Apparently irrational choice as optimal sequential decision making

Research output: Chapter in Book/Report/Conference proceedingConference contribution


Colleges, School and Institutes


In this paper, we propose a normative approach to modeling apparent human irrational decision making (cognitive biases) that makes use of inherently rational computational mechanisms. We view preferential choice tasks as sequential decision making problems and formulate them as Partially Observable Markov Decision Processes (POMDPs). The resulting sequential decision model learns what information to gather about which options, whether to calculate option values or make comparisons between options and when to make a choice. We apply the model to choice problems where con- text is known to influence human choice, an effect that has been taken as evidence that human cognition is irrational. Our results show that the new model approximates a bounded optimal cognitive policy and makes quantitative predictions that correspond well to evidence about human choice. Furthermore, the model learns to use context to help infer which option has a maximum expected value while taking into ac- count computational cost and cognitive limits. In addition, it predicts when, and explains why, people stop evidence accumulation and make a decision. We argue that the model pro- vides evidence that apparent human irrationalities are emergent consequences of learning processes that prefer higher value (rational) policies.
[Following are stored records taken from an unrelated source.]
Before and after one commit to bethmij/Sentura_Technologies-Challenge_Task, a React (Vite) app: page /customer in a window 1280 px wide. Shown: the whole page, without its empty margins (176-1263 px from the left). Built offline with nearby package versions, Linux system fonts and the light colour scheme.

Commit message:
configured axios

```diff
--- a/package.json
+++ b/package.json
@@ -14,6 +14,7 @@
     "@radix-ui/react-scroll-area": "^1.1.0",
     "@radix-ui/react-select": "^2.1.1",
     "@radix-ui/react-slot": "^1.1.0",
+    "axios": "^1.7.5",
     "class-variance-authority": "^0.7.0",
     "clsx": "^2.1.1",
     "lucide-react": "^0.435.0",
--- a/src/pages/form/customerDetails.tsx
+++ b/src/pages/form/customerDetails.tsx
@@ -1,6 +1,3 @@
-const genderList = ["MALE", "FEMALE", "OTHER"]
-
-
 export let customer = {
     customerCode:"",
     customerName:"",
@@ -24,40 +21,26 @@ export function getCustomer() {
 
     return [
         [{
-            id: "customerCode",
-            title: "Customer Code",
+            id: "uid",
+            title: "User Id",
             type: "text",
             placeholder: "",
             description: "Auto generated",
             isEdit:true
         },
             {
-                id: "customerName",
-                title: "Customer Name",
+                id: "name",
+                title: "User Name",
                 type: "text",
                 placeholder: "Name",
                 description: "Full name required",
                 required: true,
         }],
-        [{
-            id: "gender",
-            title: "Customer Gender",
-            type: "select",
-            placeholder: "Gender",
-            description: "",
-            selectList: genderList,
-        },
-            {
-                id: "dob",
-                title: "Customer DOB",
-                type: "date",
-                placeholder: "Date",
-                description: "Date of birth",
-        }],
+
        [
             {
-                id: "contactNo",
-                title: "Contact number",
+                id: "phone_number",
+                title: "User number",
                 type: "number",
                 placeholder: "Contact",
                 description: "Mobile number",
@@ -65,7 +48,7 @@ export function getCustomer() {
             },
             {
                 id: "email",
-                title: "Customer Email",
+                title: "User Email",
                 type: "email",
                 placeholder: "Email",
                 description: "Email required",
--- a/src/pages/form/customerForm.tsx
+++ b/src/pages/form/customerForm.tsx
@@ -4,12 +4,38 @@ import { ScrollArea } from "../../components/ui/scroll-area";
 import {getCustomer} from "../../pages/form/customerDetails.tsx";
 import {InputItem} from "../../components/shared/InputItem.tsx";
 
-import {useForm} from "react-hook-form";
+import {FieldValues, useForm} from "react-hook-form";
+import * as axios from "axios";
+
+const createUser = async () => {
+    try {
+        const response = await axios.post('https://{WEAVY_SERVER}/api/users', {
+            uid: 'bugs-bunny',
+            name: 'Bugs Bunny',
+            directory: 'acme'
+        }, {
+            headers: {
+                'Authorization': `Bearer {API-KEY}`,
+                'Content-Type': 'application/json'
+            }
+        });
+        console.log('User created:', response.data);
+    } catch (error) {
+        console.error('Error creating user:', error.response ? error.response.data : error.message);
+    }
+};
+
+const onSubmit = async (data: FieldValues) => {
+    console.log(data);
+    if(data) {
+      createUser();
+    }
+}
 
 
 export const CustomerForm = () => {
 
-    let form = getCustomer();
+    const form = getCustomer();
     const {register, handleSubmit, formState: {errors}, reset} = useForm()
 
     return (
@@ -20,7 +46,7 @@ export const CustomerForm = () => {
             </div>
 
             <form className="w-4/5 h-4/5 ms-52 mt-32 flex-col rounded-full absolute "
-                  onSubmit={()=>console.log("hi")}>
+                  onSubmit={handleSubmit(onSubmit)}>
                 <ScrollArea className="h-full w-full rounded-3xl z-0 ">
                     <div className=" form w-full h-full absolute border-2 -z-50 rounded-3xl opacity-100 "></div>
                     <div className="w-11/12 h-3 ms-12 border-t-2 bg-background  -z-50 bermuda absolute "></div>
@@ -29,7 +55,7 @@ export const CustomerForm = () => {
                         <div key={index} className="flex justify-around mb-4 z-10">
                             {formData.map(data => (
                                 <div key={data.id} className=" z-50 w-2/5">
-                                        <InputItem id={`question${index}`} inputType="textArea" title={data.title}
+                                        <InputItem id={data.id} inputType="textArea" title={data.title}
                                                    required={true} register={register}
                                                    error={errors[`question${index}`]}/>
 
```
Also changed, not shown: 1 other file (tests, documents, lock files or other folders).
Original languageEnglish
Title of host publicationAAAI'21 Proceedings of the Thirty-fifth AAAI Conference on Artificial Intelligence
Publication statusPublished - 2 Feb 2021